▶ DATA FOR PROCESSING
/---

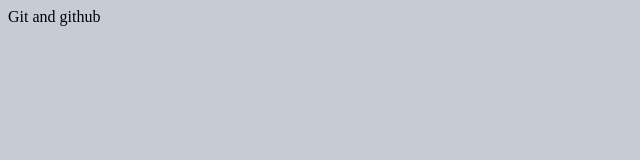
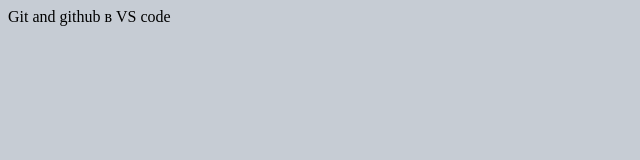
Before and after one commit to perepelicyn/gittest, a plain HTML site: page index.html in a window 1280 px wide. Shown: the full height of the page, 0-640 px from the left. Drawn offline with Linux system fonts and the light colour scheme.

Commit message:
modified:   index.html

```diff
--- a/index.html
+++ b/index.html
@@ -7,6 +7,6 @@
   <title>Работа с git</title>
 </head>
 <body
-    <p>Git and github</p>
+    <p>Git and github в VS code</p>
 </body>
 </html>
```
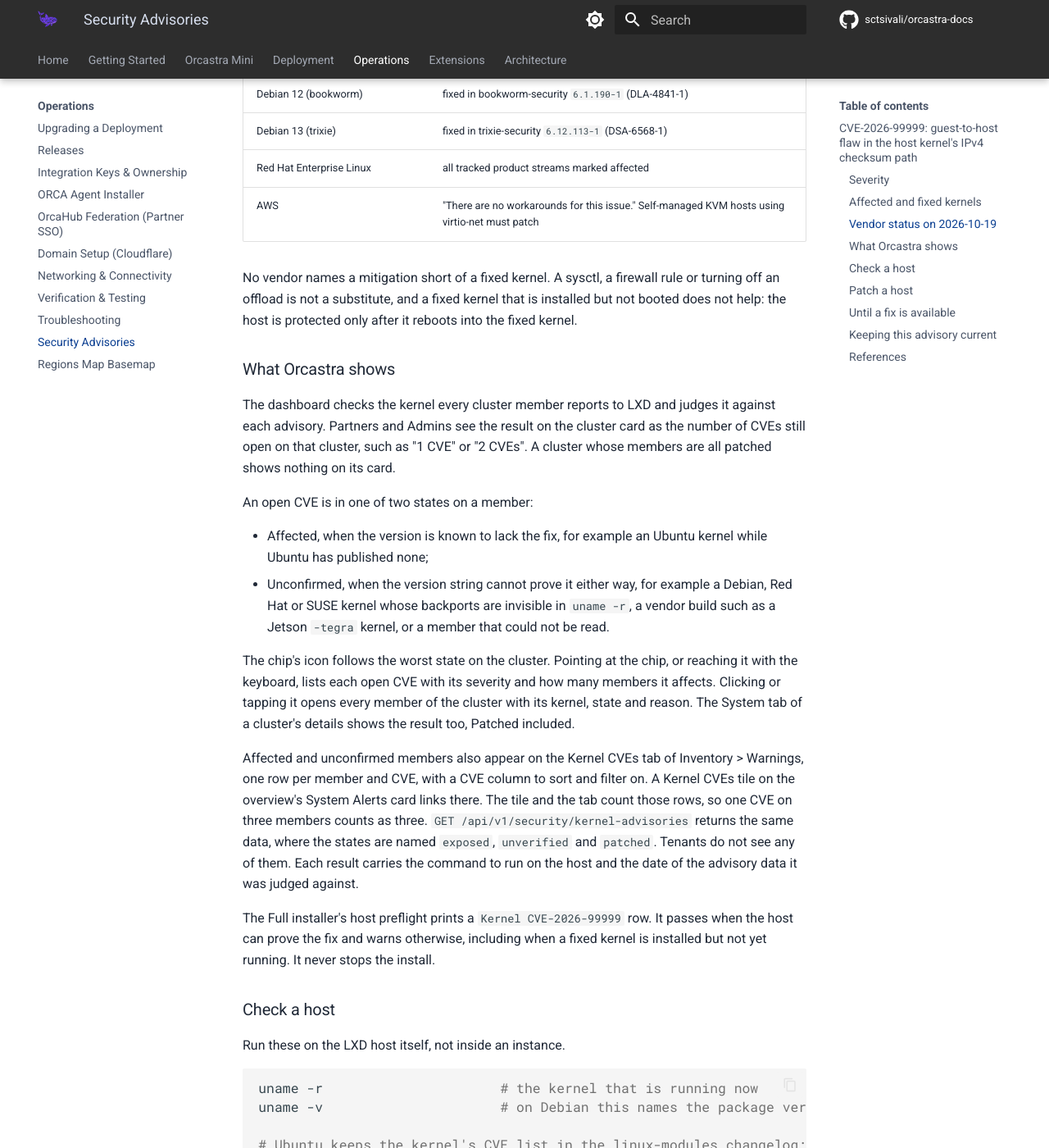
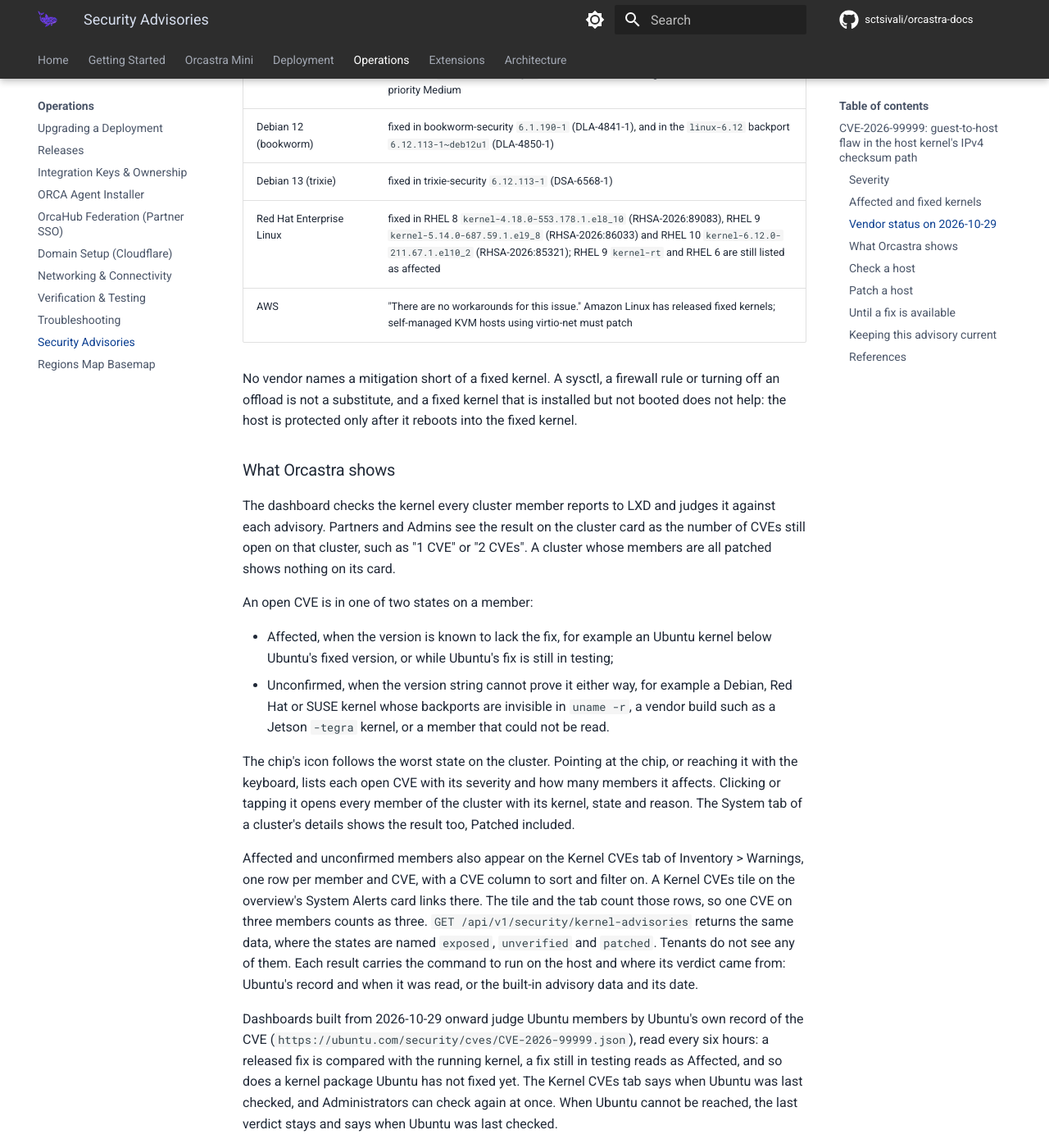
Before and after one commit to sctsivali/orcastra-docs, an MkDocs documentation site: the page built from docs/operations/security-advisories.md, in a window 1280 px wide and 1400 px high, scrolled down 2016 px. Shown: the whole window at 82% size. Built offline with MkDocs 1.6.1 and Material for MkDocs 9.7.7, drawn with Linux system fonts in a browser that asks for light colours; comment, search, counter and statistics services are not loaded; the version menu is left out; some of the changed text lies outside the part shown.

Commit message:
docs(operations): CVE-2026-99999 status as of 2026-10-29
Ubuntu now has a fix in testing for 22.04 and 24.04, Debian added the
linux-6.12 backport for bookworm, and Red Hat shipped fixed kernels for
RHEL 8, 9 and 10. Dashboards from 2026-10-29 judge Ubuntu members by
Ubuntu's own record, read every six hours, so the page says how the
dashboard keeps current and how to run it without outbound access.

```diff
--- a/docs/operations/security-advisories.md
+++ b/docs/operations/security-advisories.md
@@ -9,7 +9,7 @@
 
 ## CVE-2026-99999: guest-to-host flaw in the host kernel's IPv4 checksum path
 
-*Checked 2026-10-19.*
+*Checked 2026-10-29.*
 
 A packet that reaches the host's IPv4 stack with bad checksum metadata can make
 `skb_checksum_help()` corrupt the packet's network header after it was validated. A KVM guest
@@ -57,15 +57,15 @@
 backport fixes without changing the upstream version, so on Ubuntu, Debian and Red Hat the
 version number alone does not answer the question. Use the checks below.
 
-### Vendor status on 2026-10-19
+### Vendor status on 2026-10-29
 
 | Vendor | Status |
 |---|---|
-| Ubuntu 22.04 (jammy) and 24.04 (noble) | "Needs evaluation" for every kernel package, no fixed version published |
-| Debian 12 (bookworm) | fixed in bookworm-security `6.1.190-1` (DLA-4841-1) |
+| Ubuntu 22.04 (jammy) and 24.04 (noble) | A fix is in testing ("pending") and not released yet: `linux` `5.15.0-203.213` on 22.04 and `6.8.0-149.149` on 24.04. Other kernel packages, such as the 6.8 HWE kernel on 22.04 and `linux-nvidia-tegra`, are still listed as needing a fix. Ubuntu rates the priority Medium |
+| Debian 12 (bookworm) | fixed in bookworm-security `6.1.190-1` (DLA-4841-1), and in the `linux-6.12` backport `6.12.113-1~deb12u1` (DLA-4850-1) |
 | Debian 13 (trixie) | fixed in trixie-security `6.12.113-1` (DSA-6568-1) |
-| Red Hat Enterprise Linux | all tracked product streams marked affected |
-| AWS | "There are no workarounds for this issue." Self-managed KVM hosts using virtio-net must patch |
+| Red Hat Enterprise Linux | fixed in RHEL 8 `kernel-4.18.0-553.178.1.el8_10` (RHSA-2026:89083), RHEL 9 `kernel-5.14.0-687.59.1.el9_8` (RHSA-2026:86033) and RHEL 10 `kernel-6.12.0-211.67.1.el10_2` (RHSA-2026:85321); RHEL 9 `kernel-rt` and RHEL 6 are still listed as affected |
+| AWS | "There are no workarounds for this issue." Amazon Linux has released fixed kernels; self-managed KVM hosts using virtio-net must patch |
 
 No vendor names a mitigation short of a fixed kernel. A sysctl, a firewall rule or turning off
 an offload is not a substitute, and a fixed kernel that is installed but not booted does not
@@ -80,8 +80,8 @@
 
 An open CVE is in one of two states on a member:
 
-- Affected, when the version is known to lack the fix, for example an Ubuntu kernel while Ubuntu
-  has published none;
+- Affected, when the version is known to lack the fix, for example an Ubuntu kernel below Ubuntu's
+  fixed version, or while Ubuntu's fix is still in testing;
 - Unconfirmed, when the version string cannot prove it either way, for example a Debian, Red Hat
   or SUSE kernel whose backports are invisible in `uname -r`, a vendor build such as a Jetson
   `-tegra` kernel, or a member that could not be read.
@@ -96,8 +96,15 @@
 overview's System Alerts card links there. The tile and the tab count those rows, so one CVE on
 three members counts as three. `GET /api/v1/security/kernel-advisories` returns the same data,
 where the states are named `exposed`, `unverified` and `patched`. Tenants do not see any of them.
-Each result carries the command to run on the host and the date of the advisory data it was
-judged against.
+Each result carries the command to run on the host and where its verdict came from: Ubuntu's
+record and when it was read, or the built-in advisory data and its date.
+
+Dashboards built from 2026-10-29 onward judge Ubuntu members by Ubuntu's own record of the CVE
+(`https://ubuntu.com/security/cves/CVE-2026-99999.json`), read every six hours: a released fix is
+compared with the running kernel, a fix still in testing reads as Affected, and so does a kernel
+package Ubuntu has not fixed yet. The Kernel CVEs tab says when Ubuntu was last checked, and
+Administrators can check again at once. When Ubuntu cannot be reached, the last verdict stays and
+says when Ubuntu was last checked.
 
 The Full installer's host preflight prints a `Kernel CVE-2026-99999` row. It passes when the
 host can prove the fix and warns otherwise, including when a fixed kernel is installed but not
@@ -185,11 +192,13 @@
 
 ### Keeping this advisory current
 
-When Canonical publishes a fixed kernel, two places need its version: the dashboard's
-advisory data in `backend/app/services/kernel_advisory_data.py` of the dashboard repository
-(one entry per Ubuntu release and kernel series, then a deploy), and this page. The installer
-check reads package changelogs on the host, so it recognises a fixed Ubuntu kernel without a
-code change.
+For Ubuntu hosts the dashboard follows Ubuntu's published status by itself, so a fixed kernel
+needs no data change and no deploy. Other distributions are still judged by the advisory data in
+`backend/app/services/kernel_advisory_data.py` of the dashboard repository. A deployment without
+outbound access can point `KERNEL_CVE_FEED_URL` at a mirror, or turn the check off with
+`KERNEL_CVE_FEED_ENABLED=false`, in which case the built-in data decides. This page is updated by
+hand. The installer check reads package changelogs on the host, so it recognises a fixed Ubuntu
+kernel without a code change.
 
 ### References
 
```
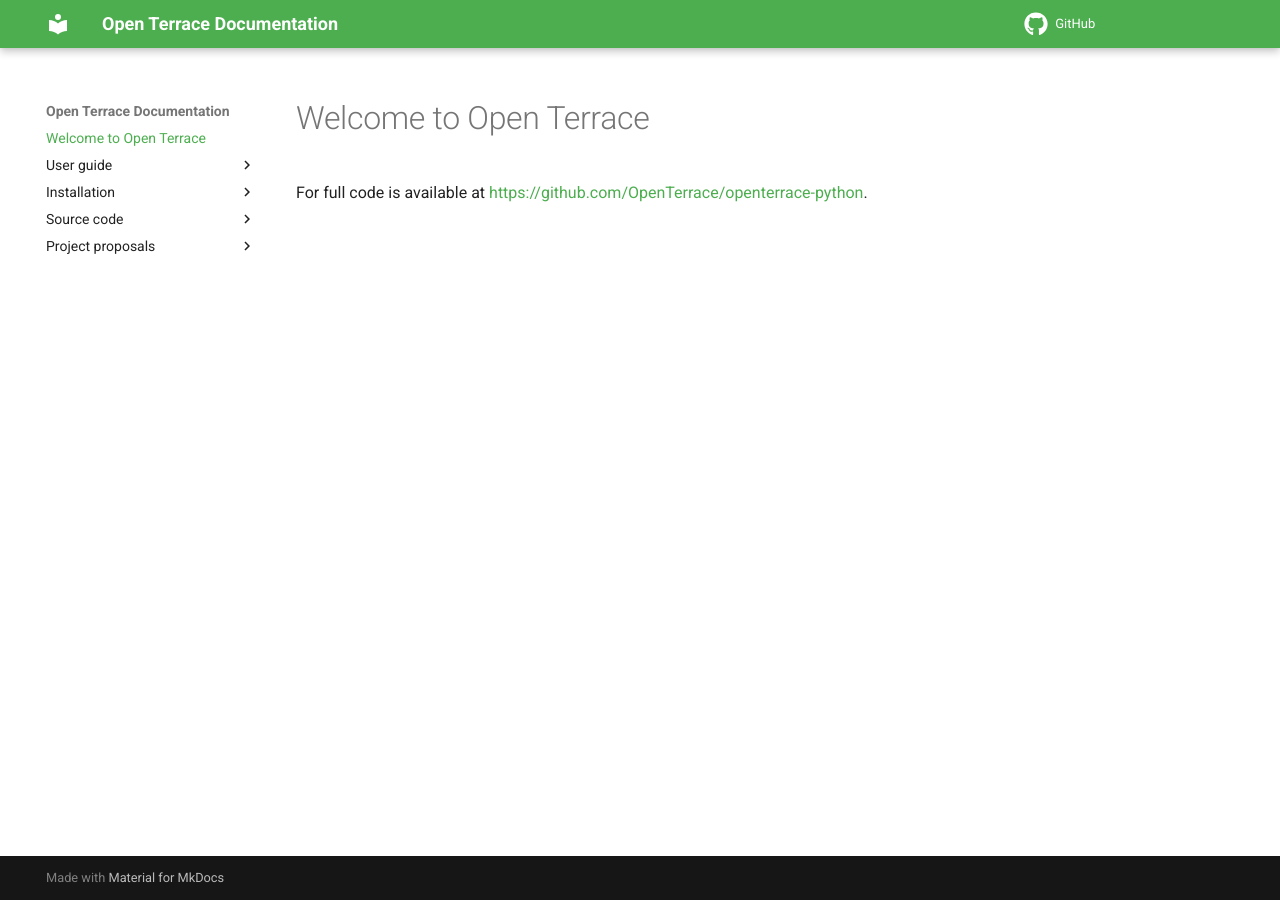
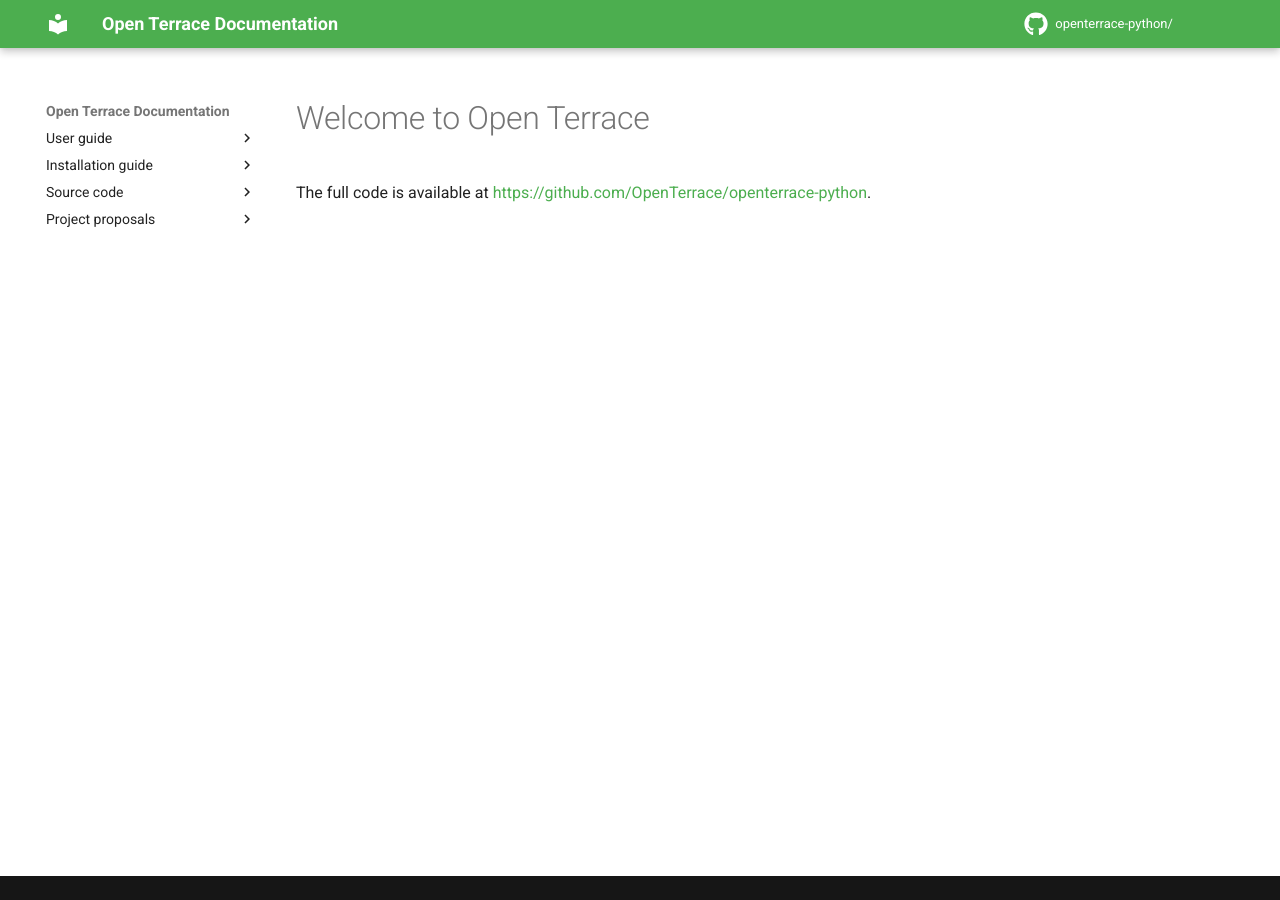
Before and after one commit to OpenTerrace/openterrace-python, an MkDocs documentation site: the page built from docs/index.md, in a window 1280 px wide. Built offline with MkDocs 1.6.1 and Material for MkDocs 9.7.7, drawn with Linux system fonts in a browser that asks for light colours; comment, search, counter and statistics services are not loaded.

Commit message:
Updated docs

```diff
--- a/docs/index.md
+++ b/docs/index.md
@@ -1,3 +1,2 @@
 # Welcome to Open Terrace
-
-For full code is available at [https://github.com/OpenTerrace/openterrace-python](https://github.com/OpenTerrace/openterrace-python).
+The full code is available at [https://github.com/OpenTerrace/openterrace-python](https://github.com/OpenTerrace/openterrace-python).
--- a/mkdocs.yml
+++ b/mkdocs.yml
@@ -31,14 +31,14 @@
 
 repo_url: https://github.com/OpenTerrace/openterrace-python
 edit_uri: blob/main/docs/
+repo_name: openterrace-python/
 
 nav:
-  - index.md
   - User guide:
       - user-guide/equations.md
       - user-guide/verification.md
       - user-guide/validation.md
-  - Installation:
+  - Installation guide:
       - installation/windows.md
       - installation/macos.md
       - installation/linux.md
@@ -48,3 +48,6 @@
   - Project proposals:
       - project-proposals/contributing-as-a-student.md
       - project-proposals/optimisation-of-thermal-storage-systems.md
+
+extra:
+  generator: false
```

\---

▶ ASSIGNMENT
State how many lines in the records above contain the word "https". Give nothing but the number.

▶ YOUR SOLUTION
4